There are a lot of people out there who are fine with felons, particularly violent felons, being prevented from owning guns.
A guy who commits murder, for example, is someone who has demonstrated themselves as being pretty dangerous. As such, a lot of people are just fine with such a person never being able to lawfully own a firearm again.
Of course, if they’re inclined to kill again, they’ll find a way to do it regardless of what the laws about gun ownership say.
But when we start talking about non-felonies, people should start getting nervous. After all, once you start including misdemeanors, how long until that particular list started to include almost anyone who ever made a mistake that got them in hot water with the law?
That’s the road Michigan seems to be going down.
Michigan Democrats who have transformed gun laws in the state in the wake of multiple mass school shootings are now making it more difficult for individuals with convictions for misdemeanor domestic violence from gaining access to guns.
Gov. Gretchen Whitmer signed legislation Monday that prohibits individuals convicted of a misdemeanor related to domestic violence from possessing firearms for at least an eight-year-period. State law currently includes firearm restrictions for those with felonies related to domestic abuse, but no law had existed for misdemeanor domestic violence.
“These bills are based on a simple idea: if you have been found guilty in court for violently assaulting your partner, you should not be able to access a deadly weapon that you could use to further threatened, harm or kill them.” Whitmer said at a bill signing in Kalamazoo. “It’s just common sense.”
The eight-year ban for misdemeanor domestic violence convictions is only the latest firearm restriction added to Michigan law since Democrats took control of both chambers of the state Legislature and retained the governor’s office last election.

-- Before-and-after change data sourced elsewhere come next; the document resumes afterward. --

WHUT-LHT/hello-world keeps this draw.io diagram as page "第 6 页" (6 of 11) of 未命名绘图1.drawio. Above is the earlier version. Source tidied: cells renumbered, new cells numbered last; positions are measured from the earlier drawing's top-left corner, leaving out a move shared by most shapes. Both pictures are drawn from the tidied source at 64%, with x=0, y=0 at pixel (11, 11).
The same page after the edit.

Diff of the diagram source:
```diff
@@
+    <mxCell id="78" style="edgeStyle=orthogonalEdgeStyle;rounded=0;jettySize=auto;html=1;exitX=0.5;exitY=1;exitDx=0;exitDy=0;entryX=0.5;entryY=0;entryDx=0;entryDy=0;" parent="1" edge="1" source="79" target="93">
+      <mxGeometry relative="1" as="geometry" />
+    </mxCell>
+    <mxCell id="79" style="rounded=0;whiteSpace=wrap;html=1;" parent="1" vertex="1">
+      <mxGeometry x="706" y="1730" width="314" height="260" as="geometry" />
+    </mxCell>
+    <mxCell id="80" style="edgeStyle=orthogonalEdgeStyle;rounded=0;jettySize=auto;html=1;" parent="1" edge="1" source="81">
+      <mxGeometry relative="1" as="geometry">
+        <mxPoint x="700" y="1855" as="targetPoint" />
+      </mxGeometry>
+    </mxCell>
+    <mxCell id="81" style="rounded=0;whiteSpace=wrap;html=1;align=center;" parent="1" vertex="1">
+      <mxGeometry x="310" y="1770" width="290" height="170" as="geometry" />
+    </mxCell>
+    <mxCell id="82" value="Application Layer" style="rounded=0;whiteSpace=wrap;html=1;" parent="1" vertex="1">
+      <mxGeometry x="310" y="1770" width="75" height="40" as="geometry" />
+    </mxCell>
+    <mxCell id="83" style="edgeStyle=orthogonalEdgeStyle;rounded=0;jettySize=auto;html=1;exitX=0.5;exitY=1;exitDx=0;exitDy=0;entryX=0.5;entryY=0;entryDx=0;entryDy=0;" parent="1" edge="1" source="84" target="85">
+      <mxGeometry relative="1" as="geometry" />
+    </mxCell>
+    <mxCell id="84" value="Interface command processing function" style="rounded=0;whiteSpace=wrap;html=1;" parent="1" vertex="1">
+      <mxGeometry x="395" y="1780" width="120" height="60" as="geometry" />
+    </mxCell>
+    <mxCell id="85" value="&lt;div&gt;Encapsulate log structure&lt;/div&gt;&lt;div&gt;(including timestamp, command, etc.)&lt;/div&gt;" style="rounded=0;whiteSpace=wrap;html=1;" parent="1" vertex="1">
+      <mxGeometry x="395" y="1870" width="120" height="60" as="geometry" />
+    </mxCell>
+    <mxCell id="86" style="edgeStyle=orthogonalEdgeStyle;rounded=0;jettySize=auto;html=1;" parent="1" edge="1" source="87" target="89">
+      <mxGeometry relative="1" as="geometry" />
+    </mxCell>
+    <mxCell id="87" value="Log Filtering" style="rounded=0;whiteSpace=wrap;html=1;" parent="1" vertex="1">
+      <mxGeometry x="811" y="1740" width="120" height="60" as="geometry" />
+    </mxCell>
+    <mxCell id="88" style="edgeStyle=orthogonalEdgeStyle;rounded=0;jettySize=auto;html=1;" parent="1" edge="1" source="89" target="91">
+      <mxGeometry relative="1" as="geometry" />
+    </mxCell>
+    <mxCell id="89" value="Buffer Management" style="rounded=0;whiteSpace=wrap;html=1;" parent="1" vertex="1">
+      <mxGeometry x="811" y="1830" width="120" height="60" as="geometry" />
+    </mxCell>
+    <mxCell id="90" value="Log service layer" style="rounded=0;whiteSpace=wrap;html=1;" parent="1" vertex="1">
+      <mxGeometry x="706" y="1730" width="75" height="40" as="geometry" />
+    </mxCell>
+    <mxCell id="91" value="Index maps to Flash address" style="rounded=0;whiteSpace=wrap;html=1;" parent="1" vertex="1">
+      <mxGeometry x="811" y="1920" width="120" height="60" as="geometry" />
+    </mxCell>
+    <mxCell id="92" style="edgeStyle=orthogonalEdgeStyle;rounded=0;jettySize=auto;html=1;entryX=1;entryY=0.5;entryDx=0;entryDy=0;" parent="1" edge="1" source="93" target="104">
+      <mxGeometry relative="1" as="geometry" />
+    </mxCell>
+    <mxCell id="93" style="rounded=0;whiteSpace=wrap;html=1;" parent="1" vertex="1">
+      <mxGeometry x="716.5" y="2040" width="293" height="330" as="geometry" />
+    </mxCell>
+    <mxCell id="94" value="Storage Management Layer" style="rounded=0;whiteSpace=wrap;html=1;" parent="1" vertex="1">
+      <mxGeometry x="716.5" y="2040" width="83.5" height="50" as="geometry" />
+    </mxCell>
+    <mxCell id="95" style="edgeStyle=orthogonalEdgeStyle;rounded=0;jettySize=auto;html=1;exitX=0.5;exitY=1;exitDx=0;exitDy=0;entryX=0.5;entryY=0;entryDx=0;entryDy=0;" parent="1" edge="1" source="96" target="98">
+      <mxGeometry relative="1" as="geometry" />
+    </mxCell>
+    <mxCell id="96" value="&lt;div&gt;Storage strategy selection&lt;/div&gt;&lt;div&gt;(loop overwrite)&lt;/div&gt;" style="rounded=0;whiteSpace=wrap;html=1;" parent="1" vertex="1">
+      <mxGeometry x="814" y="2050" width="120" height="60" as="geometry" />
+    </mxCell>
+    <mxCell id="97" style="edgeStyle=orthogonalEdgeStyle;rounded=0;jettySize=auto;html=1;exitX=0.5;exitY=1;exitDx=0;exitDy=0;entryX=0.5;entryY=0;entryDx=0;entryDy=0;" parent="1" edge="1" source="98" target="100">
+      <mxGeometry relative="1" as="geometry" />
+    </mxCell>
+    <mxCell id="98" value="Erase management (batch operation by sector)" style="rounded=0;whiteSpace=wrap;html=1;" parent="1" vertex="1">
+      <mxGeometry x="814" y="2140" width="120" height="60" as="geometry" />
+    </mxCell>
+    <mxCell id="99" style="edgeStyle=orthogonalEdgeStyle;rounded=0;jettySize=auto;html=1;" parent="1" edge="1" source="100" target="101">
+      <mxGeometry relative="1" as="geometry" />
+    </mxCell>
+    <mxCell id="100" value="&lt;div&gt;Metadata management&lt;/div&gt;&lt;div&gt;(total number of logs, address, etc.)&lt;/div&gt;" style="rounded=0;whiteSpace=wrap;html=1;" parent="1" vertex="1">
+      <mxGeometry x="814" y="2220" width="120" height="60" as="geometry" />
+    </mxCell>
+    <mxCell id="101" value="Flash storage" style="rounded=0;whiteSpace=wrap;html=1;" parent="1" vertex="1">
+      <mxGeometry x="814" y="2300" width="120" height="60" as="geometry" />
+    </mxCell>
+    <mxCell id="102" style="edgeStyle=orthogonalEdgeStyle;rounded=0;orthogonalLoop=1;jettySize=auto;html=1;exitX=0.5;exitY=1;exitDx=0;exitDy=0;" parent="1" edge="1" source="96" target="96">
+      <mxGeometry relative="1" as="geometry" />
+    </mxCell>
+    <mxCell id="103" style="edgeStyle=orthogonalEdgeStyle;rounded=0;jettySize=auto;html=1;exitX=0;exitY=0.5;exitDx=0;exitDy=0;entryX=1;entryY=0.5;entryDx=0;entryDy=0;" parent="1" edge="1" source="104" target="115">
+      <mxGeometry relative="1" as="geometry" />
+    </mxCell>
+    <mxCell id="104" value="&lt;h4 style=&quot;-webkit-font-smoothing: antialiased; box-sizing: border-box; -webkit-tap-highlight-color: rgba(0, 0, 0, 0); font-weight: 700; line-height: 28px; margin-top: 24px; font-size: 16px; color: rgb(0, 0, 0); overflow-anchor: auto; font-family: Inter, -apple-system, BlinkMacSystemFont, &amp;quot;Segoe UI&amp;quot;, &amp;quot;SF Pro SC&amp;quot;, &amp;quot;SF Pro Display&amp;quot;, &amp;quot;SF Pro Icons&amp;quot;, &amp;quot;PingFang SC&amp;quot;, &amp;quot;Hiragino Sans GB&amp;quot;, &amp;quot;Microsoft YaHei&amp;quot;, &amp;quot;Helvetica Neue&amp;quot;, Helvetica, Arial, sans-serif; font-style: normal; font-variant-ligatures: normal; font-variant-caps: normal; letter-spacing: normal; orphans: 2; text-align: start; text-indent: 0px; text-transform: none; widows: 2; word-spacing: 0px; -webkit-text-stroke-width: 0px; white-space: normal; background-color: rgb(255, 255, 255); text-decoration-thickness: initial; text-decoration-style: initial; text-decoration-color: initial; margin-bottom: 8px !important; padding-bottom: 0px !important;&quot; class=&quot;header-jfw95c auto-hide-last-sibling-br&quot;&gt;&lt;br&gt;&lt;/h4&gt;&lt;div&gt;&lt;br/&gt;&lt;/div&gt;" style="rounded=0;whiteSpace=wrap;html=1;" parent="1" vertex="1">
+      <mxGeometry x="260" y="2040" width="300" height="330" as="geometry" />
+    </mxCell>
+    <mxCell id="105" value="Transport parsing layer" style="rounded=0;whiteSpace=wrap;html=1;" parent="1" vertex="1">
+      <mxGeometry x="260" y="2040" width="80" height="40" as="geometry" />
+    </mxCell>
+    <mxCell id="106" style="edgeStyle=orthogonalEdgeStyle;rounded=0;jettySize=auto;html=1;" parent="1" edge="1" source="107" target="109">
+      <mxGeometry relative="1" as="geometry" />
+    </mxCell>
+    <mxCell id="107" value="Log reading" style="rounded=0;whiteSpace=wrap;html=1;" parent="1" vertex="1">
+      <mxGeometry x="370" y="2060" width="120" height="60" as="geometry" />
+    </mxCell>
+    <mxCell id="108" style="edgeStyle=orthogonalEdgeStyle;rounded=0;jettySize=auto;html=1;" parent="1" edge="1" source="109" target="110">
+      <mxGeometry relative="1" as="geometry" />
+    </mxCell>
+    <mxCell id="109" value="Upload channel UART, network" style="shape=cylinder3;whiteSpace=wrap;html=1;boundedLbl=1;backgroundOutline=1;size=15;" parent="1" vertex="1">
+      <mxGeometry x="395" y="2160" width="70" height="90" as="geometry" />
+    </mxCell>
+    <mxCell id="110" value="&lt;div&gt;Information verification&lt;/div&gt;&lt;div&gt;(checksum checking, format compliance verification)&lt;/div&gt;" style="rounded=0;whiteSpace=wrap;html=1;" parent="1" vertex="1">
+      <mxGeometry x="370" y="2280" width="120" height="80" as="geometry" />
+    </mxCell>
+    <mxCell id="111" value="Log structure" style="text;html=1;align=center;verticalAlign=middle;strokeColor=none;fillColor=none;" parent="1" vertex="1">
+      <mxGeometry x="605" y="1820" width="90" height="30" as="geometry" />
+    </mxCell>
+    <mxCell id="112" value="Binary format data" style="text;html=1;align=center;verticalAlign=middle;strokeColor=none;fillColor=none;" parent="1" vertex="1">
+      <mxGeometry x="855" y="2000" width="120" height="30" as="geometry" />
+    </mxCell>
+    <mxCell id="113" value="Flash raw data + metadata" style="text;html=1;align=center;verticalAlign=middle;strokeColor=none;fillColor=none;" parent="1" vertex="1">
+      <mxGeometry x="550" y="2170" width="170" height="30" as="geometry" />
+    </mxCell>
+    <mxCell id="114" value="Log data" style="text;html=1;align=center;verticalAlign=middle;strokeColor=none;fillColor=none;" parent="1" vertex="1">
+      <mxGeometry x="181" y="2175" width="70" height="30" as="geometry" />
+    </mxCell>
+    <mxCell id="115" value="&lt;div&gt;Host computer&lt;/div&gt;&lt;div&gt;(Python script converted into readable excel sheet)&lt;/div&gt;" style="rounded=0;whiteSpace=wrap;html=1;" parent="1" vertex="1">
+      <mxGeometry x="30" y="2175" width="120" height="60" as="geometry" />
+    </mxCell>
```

Democratic State Sen. Stephanie Chang, a lead sponsor of the bill package, said Monday that the latest legislation would put Michigan in line with similar laws in 31 other states and the District of Columbia.
The fact that a number of other states have such a law is neither here nor there. Nor are any mass shootings that took place in the state.
What matters is that when you start expanding the list of crimes one can lose their gun rights for, even if only temporarily, then that list will grow.
No one is going to defend domestic abusers and proponents of the bill know that. They know no one wants to speak out and defend such people. Look at the defenses of the Rahimi case, for a prime illustration of it. None of us who wrote on the topic defended Rahimi himself. We only took issue with the way his gun rights were taken from him and how that could be used against someone who isn’t a scumbag.
But it won’t stop with them.
We’ve already seen states try this with people convicted of DUIs. We’ll likely see it with other misdemeanors.
Yet one question no one has ever answered is why, if this crime is so heinous, would it not be a felony in the first place? After all, as noted previously, few people think violent felons should also have the right to keep and bear arms. Why not just make this particular crime a felony, then it’s not a Second Amendment issue at all.
One potential answer is that prosecutors plea bargain down felonies to misdemeanors, which is why they figure this kind of law is needed.
Which is funny because the prosecutors most likely to do that are often the same that won’t prosecute for much of anything in the first place, the same kind that have likely led to our cities becoming dystopian hellholes.
The depressing thing is that this bill will likely pass and even survive legal challenge, at least up to a point. How many people will be disarmed who don’t really represent a threat, all while the truly dangerous people aren’t stopped by gun control?